◆ GIVEN DATA:
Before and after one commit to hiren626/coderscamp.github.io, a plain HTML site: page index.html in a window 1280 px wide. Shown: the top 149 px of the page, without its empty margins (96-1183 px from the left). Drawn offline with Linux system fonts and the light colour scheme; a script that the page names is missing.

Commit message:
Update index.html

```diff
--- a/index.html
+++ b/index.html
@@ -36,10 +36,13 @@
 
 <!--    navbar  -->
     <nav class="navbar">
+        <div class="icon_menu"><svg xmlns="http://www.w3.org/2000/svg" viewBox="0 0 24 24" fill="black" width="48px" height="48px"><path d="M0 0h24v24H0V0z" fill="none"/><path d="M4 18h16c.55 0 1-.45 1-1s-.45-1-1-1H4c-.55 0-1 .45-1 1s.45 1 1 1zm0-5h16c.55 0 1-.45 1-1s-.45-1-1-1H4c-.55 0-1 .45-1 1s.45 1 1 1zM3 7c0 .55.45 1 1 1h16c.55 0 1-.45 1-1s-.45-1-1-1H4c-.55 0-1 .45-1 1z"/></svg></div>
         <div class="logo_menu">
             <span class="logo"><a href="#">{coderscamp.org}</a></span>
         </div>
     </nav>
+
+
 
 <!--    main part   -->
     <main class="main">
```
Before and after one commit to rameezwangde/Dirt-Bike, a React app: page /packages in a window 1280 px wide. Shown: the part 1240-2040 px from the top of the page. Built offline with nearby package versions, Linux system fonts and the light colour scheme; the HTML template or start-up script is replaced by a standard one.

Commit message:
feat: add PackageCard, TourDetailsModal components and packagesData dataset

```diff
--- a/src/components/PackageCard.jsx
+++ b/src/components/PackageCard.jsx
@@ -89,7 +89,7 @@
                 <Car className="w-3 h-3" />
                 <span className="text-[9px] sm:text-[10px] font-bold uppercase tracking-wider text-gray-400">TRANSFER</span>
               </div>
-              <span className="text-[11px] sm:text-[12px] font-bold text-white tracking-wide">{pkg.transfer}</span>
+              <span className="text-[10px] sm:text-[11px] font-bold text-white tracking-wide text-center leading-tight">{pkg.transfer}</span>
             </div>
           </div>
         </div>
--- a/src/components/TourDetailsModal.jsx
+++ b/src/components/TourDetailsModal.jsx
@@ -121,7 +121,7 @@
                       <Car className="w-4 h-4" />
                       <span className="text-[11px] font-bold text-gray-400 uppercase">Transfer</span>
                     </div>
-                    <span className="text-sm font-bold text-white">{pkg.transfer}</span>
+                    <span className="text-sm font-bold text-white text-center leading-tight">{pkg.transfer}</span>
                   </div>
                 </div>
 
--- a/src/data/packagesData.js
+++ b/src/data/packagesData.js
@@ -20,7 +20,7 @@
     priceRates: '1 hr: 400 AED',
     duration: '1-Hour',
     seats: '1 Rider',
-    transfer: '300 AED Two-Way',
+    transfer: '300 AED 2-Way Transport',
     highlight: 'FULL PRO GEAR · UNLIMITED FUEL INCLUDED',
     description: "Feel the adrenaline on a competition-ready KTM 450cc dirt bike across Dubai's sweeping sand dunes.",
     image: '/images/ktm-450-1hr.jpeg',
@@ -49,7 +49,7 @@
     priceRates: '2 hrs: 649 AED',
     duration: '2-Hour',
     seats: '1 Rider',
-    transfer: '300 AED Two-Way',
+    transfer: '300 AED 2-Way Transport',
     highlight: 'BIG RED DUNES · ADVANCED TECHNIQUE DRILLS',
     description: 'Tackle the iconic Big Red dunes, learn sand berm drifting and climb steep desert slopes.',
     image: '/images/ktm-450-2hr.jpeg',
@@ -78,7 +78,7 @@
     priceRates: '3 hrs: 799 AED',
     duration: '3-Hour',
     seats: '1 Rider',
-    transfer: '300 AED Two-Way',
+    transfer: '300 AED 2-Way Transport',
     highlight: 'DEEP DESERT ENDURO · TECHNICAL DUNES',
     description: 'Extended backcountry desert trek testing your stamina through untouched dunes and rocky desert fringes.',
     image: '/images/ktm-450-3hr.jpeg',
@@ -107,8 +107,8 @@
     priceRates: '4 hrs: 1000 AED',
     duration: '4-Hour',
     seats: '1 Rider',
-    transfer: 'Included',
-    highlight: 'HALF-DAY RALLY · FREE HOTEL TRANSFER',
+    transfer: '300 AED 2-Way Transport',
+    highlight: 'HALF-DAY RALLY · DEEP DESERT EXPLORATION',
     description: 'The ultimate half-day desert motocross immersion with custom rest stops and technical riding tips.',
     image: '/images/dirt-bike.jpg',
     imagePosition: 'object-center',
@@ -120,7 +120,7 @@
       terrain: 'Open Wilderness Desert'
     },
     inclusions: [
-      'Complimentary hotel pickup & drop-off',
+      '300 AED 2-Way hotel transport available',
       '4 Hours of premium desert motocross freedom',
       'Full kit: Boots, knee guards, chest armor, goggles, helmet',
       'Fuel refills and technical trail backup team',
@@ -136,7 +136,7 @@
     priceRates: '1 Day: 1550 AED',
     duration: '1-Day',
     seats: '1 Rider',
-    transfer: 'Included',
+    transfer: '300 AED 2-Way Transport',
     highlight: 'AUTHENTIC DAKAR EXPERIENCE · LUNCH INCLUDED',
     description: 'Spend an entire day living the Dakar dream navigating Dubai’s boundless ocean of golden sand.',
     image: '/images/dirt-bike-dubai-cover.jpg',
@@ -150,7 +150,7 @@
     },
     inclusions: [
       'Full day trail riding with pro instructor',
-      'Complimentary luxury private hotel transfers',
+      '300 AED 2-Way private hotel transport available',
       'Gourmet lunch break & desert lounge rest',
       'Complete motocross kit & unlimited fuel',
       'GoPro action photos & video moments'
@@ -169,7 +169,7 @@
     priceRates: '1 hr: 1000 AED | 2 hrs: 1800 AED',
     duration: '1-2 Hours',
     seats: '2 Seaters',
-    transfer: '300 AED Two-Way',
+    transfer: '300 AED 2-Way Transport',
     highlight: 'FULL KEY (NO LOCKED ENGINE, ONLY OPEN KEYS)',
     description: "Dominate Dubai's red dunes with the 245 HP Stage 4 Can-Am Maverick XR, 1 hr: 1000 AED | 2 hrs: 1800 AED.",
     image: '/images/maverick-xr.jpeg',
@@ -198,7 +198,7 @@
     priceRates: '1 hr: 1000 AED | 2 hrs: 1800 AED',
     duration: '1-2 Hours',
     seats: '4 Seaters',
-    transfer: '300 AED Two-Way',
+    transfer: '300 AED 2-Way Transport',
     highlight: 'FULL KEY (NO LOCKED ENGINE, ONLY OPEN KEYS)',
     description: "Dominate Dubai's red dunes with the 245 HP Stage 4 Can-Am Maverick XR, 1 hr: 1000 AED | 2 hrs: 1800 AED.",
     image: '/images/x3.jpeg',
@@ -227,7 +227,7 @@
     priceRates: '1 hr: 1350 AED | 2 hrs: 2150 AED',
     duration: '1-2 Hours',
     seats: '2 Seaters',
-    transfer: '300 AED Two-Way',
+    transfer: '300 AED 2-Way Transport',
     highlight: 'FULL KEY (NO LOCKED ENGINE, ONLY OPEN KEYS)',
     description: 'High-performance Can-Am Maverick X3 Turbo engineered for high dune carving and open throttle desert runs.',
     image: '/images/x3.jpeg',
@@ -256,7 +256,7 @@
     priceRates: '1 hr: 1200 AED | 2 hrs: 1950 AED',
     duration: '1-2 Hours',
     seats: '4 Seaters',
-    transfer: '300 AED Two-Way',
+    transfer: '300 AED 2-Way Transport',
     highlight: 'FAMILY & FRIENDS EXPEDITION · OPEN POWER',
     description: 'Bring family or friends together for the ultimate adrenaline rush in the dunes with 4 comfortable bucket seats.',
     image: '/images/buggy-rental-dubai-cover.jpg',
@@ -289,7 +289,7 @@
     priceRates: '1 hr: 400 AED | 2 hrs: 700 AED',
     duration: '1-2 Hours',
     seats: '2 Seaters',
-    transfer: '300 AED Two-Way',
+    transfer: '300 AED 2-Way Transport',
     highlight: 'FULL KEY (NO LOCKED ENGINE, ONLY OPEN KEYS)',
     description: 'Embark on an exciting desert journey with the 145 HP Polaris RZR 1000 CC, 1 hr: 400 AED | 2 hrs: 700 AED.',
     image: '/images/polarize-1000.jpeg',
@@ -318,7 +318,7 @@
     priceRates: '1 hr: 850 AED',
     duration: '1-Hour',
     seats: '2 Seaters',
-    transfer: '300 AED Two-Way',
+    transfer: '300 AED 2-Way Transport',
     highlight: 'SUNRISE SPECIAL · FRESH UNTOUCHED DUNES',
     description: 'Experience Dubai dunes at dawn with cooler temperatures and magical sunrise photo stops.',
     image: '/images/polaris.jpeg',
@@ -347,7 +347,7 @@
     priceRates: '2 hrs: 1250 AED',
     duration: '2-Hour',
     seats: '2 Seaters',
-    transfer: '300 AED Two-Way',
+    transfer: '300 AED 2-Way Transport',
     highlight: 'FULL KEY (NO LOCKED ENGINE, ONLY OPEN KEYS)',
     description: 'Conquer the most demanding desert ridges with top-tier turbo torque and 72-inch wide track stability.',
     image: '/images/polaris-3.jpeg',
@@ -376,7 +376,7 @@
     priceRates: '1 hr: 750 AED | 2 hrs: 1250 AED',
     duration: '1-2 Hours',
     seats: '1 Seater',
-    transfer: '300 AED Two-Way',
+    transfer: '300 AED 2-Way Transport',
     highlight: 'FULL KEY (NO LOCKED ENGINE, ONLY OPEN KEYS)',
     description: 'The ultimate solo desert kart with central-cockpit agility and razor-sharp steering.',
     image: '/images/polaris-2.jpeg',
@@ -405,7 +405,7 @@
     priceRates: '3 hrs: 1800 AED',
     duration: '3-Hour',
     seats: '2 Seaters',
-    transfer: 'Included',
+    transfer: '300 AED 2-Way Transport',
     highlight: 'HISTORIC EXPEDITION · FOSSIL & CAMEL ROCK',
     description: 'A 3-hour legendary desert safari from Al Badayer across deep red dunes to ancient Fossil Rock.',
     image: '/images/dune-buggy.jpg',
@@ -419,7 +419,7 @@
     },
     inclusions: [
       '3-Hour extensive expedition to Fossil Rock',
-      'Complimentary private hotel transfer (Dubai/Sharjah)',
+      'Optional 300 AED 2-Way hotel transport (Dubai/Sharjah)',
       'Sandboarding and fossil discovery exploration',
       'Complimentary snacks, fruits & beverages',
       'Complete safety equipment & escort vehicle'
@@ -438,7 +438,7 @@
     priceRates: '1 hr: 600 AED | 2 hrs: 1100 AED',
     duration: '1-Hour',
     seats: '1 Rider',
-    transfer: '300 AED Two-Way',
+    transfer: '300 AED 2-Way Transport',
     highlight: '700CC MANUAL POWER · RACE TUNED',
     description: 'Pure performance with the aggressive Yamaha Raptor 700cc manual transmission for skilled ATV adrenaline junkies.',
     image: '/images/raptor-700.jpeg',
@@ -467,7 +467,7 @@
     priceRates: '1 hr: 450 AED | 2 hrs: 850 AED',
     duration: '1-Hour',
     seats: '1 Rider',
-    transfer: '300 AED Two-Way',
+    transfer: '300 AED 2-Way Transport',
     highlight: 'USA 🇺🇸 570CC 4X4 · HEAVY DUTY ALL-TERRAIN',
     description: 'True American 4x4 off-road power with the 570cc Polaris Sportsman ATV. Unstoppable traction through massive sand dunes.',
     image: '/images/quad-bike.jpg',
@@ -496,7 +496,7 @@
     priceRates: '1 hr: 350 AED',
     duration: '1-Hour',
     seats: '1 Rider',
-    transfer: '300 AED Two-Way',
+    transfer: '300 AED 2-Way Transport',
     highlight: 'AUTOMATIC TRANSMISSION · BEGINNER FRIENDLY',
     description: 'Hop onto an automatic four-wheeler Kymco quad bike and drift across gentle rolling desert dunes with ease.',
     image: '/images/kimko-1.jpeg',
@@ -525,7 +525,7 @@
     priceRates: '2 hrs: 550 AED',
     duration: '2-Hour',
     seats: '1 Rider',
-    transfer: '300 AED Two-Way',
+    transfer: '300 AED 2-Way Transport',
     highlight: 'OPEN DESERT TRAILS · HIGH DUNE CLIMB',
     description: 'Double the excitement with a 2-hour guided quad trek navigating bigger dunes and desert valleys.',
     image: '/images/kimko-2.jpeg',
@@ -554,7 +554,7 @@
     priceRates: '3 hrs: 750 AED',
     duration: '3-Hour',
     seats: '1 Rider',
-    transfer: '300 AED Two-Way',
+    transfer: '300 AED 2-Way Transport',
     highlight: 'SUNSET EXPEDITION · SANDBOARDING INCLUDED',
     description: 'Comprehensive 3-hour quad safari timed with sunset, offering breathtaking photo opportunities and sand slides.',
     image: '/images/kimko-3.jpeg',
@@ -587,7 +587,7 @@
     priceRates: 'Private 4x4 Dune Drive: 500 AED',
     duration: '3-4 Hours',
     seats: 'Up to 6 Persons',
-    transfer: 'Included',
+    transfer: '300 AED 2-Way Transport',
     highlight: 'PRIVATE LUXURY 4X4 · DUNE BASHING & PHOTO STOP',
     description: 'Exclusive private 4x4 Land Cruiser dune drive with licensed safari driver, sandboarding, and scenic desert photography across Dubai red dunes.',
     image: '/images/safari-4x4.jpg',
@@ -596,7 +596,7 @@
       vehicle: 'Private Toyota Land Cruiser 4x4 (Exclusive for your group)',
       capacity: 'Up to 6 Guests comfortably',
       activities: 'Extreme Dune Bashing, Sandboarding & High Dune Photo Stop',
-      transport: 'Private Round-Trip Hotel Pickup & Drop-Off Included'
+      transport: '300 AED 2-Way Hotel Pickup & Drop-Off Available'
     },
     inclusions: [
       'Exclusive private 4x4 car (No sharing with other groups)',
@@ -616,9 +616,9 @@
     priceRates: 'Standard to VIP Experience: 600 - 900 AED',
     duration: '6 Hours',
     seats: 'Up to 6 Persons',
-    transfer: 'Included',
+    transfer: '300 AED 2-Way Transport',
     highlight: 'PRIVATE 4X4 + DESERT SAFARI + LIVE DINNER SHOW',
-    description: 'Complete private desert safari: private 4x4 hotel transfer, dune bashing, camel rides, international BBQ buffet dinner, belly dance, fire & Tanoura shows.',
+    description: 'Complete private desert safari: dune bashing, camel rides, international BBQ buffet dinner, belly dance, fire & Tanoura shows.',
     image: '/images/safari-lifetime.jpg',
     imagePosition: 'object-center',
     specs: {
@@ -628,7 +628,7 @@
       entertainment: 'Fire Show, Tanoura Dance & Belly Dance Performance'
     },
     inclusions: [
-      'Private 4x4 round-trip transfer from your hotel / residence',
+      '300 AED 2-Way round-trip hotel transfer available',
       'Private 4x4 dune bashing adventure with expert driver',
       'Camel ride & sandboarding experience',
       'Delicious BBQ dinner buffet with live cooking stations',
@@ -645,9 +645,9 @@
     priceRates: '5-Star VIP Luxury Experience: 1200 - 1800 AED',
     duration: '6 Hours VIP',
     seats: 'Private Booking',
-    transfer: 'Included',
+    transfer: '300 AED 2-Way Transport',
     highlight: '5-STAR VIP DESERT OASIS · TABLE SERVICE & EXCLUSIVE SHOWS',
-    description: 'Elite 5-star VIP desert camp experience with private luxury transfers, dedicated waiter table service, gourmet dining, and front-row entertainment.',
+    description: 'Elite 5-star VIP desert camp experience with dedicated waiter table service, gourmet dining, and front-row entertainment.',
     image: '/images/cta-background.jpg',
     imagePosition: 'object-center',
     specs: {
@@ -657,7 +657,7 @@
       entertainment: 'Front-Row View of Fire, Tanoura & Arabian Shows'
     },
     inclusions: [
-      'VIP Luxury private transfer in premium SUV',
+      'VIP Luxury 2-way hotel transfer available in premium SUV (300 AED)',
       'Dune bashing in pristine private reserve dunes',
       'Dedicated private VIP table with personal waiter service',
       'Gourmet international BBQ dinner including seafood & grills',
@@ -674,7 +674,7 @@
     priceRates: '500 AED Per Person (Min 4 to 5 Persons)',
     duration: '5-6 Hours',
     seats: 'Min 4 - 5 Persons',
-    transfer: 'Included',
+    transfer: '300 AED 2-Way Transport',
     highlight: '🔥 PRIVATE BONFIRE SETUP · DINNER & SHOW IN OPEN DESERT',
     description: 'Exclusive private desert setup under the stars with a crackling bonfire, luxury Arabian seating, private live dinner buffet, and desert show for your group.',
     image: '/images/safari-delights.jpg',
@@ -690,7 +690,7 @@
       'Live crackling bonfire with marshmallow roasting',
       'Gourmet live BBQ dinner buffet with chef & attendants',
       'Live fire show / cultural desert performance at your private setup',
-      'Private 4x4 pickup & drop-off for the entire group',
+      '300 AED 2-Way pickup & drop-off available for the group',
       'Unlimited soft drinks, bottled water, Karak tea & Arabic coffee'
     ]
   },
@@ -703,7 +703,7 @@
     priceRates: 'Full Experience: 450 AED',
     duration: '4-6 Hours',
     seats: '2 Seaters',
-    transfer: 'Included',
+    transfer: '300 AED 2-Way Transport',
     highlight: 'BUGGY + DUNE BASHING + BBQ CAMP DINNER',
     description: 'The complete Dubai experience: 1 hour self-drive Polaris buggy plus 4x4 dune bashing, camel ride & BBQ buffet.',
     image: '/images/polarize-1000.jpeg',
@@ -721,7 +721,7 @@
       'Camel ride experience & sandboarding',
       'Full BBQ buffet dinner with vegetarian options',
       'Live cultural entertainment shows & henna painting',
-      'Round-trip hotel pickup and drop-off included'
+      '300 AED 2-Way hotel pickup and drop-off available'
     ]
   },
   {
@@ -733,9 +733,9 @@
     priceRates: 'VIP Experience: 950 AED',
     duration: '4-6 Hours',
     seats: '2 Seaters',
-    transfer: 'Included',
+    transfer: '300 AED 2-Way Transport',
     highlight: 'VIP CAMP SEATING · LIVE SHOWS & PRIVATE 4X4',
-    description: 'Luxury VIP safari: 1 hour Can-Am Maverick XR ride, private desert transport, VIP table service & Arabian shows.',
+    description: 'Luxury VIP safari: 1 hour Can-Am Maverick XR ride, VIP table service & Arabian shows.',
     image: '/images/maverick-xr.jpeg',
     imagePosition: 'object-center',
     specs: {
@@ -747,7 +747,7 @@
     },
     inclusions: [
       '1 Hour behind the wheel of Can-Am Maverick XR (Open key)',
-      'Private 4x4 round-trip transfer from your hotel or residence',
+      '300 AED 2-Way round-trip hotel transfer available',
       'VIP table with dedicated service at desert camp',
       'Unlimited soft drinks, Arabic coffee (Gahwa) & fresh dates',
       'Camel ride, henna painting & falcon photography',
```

◆ PROBLEM TO WORK ON:
Copy out each line of the data that includes the string "text".

◆ EXPECTED ANSWER:
                 <span className="text-[9px] sm:text-[10px] font-bold uppercase tracking-wider text-gray-400">TRANSFER</span>
-              <span className="text-[11px] sm:text-[12px] font-bold text-white tracking-wide">{pkg.transfer}</span>
+              <span className="text-[10px] sm:text-[11px] font-bold text-white tracking-wide text-center leading-tight">{pkg.transfer}</span>
                       <span className="text-[11px] font-bold text-gray-400 uppercase">Transfer</span>
-                    <span className="text-sm font-bold text-white">{pkg.transfer}</span>
+                    <span className="text-sm font-bold text-white text-center leading-tight">{pkg.transfer}</span>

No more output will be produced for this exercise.